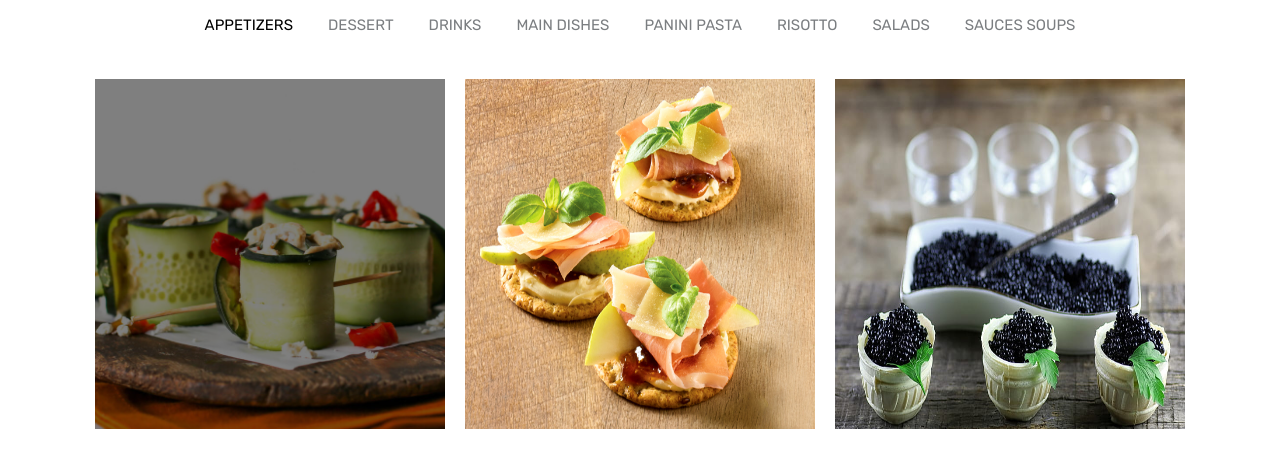
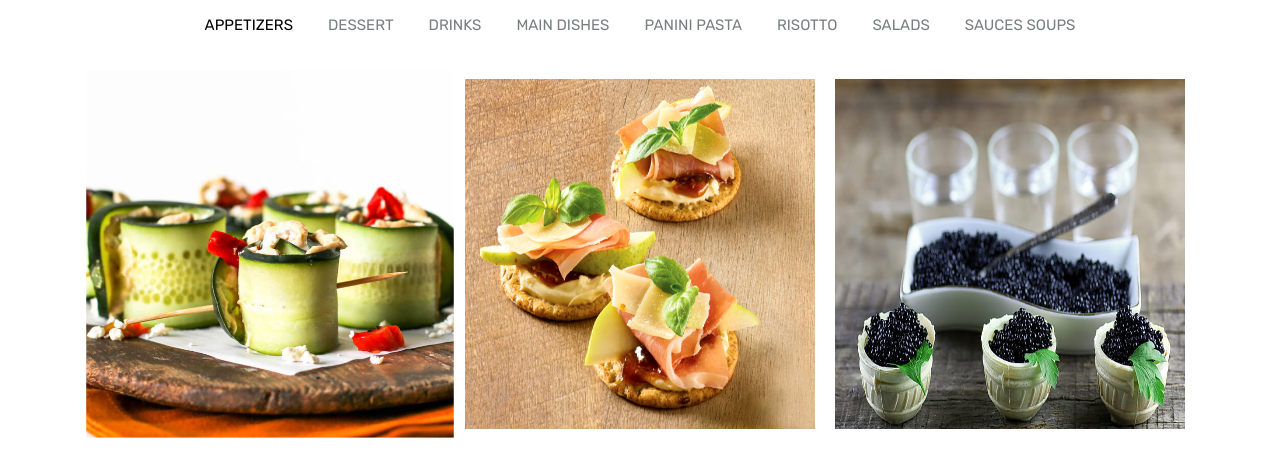
Before and after one commit to yoyoyo8x/cruncho.com, a plain HTML site: page Gallery.html in a window 1280 px wide. In both pictures the pointer is over the element 270 px from the left and 532 px from the top of the page. Shown: the part 275-728 px from the top of the page. Drawn offline with nearby package versions, Linux system fonts and the light colour scheme.

Commit message:
Update Gallery.css

```diff
--- a/assets/CSS/Gallery.css
+++ b/assets/CSS/Gallery.css
@@ -136,7 +136,7 @@ scale:0.9;
 }
 
 .item:hover{
-  filter: brightness(50%);
+  scale:1.05;
   transition: all 1s;
 }
 
```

=======

Exactly repeat the data above; the pictures do not belong in your copy.

Before and after one commit to yoyoyo8x/cruncho.com, a plain HTML site: page Gallery.html in a window 1280 px wide. In both pictures the pointer is over the element 270 px from the left and 532 px from the top of the page. Shown: the part 275-728 px from the top of the page. Drawn offline with nearby package versions, Linux system fonts and the light colour scheme.

Commit message:
Update Gallery.css

```diff
--- a/assets/CSS/Gallery.css
+++ b/assets/CSS/Gallery.css
@@ -136,7 +136,7 @@ scale:0.9;
 }
 
 .item:hover{
-  filter: brightness(50%);
+  scale:1.05;
   transition: all 1s;
 }
 
```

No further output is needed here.